‘The Giant Hand of Vyrnwy!’ was carved by Simon O’Rourke out of the stump of what was Wales tallest tree (originally 209 foot high), felled due to storm damage. The carving is an intervention – someone reaching in. The roots of the tree holding strong.
We all see art differently, but for me this illustrates the change that someone reaching in can make.
There’s lots of help and information available
Greater Manchester is the home to many fabulous charities and organisations. The NHS provide a list of organisations in Greater Manchester accessible via: NHS Greater Manchester
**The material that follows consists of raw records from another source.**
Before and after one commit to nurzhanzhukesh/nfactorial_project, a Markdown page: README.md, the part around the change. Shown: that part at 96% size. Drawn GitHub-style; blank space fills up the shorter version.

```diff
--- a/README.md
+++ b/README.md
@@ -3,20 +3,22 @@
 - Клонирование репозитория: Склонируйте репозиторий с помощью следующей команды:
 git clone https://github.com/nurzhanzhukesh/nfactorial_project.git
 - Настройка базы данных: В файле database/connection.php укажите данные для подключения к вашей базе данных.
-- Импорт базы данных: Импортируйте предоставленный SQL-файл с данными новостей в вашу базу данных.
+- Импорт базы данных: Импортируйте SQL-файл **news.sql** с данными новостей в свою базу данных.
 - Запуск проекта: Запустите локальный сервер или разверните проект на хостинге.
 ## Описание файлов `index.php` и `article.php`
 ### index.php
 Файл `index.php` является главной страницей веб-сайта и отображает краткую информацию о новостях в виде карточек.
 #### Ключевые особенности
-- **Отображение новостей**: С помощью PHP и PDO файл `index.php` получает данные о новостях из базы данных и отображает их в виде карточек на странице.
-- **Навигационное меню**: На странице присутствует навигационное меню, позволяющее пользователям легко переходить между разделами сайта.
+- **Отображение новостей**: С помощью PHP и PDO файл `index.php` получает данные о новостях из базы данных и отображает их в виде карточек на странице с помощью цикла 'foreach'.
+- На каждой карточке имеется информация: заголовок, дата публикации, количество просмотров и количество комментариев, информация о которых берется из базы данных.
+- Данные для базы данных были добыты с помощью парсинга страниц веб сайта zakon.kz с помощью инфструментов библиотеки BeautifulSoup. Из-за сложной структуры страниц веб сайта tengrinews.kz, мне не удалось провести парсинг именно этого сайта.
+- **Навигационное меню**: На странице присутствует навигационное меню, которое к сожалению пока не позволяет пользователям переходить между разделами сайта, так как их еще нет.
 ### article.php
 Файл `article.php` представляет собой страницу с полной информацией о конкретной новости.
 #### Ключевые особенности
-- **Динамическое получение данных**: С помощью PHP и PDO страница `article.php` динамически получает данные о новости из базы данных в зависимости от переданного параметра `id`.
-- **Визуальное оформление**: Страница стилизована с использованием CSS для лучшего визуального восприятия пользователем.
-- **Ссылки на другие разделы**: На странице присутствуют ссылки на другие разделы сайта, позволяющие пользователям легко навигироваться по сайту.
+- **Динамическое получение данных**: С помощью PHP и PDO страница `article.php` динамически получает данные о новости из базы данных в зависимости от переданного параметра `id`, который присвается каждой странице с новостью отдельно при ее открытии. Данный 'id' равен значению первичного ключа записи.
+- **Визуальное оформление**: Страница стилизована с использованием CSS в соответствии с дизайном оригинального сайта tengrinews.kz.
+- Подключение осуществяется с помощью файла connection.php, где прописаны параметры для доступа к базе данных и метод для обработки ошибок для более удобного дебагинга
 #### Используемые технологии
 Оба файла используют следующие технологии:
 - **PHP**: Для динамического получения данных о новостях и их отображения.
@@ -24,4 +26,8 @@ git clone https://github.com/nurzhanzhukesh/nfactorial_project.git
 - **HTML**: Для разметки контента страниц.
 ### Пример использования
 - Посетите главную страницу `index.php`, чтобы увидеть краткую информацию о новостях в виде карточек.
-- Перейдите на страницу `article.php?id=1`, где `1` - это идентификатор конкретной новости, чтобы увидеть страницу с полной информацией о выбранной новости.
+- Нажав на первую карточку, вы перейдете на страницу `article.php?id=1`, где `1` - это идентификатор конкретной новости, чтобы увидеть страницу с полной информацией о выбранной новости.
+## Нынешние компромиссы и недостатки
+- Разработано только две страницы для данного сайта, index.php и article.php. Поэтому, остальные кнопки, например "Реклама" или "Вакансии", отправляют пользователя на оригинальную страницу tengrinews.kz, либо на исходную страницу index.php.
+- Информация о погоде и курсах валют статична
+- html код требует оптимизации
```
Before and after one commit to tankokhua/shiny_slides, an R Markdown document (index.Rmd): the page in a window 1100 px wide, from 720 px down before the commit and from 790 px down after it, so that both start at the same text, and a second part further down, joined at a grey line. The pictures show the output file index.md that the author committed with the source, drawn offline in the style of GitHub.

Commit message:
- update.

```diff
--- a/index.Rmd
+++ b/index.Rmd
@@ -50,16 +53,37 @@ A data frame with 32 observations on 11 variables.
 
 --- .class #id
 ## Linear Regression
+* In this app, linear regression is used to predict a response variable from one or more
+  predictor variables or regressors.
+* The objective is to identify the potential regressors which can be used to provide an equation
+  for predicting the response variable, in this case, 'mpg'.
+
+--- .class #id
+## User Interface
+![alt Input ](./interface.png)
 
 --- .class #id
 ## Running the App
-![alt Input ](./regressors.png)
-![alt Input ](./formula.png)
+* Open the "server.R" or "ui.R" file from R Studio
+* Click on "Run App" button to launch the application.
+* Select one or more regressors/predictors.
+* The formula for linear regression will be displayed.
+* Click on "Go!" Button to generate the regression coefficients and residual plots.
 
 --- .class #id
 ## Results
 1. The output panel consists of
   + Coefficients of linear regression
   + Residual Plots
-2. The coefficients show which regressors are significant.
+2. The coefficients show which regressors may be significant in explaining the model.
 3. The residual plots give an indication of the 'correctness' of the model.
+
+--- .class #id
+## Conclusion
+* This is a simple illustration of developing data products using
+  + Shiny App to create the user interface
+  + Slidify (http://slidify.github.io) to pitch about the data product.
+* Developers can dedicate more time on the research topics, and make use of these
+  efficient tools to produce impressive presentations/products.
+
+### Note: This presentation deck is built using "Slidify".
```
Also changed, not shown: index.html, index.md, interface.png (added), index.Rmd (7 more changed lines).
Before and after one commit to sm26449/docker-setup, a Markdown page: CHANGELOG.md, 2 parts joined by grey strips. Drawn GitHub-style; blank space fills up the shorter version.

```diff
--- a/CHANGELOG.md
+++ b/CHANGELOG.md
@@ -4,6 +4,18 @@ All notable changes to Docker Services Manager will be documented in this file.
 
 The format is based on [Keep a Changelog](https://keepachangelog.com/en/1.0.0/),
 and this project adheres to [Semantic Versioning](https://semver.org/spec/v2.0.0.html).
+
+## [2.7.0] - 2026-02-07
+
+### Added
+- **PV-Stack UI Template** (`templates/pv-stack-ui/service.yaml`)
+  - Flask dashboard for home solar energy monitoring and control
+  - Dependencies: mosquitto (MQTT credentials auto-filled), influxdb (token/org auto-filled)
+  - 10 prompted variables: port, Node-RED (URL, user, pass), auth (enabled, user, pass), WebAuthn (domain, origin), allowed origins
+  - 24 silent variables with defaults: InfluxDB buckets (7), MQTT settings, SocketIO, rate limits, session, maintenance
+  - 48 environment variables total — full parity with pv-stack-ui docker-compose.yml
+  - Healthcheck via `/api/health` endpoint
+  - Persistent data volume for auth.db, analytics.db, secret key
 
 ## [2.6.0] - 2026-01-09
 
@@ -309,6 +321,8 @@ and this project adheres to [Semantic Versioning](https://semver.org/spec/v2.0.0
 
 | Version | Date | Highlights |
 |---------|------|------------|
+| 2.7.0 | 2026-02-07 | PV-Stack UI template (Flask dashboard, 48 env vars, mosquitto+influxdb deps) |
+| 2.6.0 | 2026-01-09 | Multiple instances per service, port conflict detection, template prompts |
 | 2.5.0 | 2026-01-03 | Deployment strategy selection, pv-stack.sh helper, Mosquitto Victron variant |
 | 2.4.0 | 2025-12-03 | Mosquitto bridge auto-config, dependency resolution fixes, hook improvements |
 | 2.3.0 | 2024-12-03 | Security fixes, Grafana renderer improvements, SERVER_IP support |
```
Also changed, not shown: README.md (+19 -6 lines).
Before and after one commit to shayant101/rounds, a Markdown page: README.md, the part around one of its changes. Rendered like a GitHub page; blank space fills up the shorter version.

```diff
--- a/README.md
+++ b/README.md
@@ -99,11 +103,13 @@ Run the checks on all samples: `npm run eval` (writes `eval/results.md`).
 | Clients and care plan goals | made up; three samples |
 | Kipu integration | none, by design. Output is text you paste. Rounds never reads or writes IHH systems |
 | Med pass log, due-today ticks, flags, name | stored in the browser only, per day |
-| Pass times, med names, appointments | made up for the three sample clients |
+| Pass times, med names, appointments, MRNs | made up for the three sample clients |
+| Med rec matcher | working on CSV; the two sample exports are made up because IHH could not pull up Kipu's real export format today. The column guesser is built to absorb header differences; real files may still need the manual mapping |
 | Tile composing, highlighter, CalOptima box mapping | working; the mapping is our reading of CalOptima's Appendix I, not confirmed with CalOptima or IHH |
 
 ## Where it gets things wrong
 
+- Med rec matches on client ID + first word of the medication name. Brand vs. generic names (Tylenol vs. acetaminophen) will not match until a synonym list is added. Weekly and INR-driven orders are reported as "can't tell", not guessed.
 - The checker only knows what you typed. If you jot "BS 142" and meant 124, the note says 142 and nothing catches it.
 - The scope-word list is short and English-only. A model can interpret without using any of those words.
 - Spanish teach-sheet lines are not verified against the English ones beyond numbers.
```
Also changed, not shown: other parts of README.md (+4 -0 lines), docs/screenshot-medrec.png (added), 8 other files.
There are many other organisations out there too, as well as Psychotherapists like myself who work with clients experiencing life challenges. Which is obviously a good thing. We are all becoming much more aware of mental health wellbeing. There are many bloggers, pod casts, Apps, Instagram and YouTube posts and videos created by celebrities, experts, and ordinary folk like you and me uploading information, talking to others, or offering a service.
Good advice surrounds us on posters, at the end of dramas, documentaries and news bulletins containing traumatic articles when they share helpline numbers and websites for those who may be affected by a particular topic.
More employers offer benefits including EAP service provision too, with Mental Heal 1st Aiders, and Wellbeing and Mental Health Policies in place.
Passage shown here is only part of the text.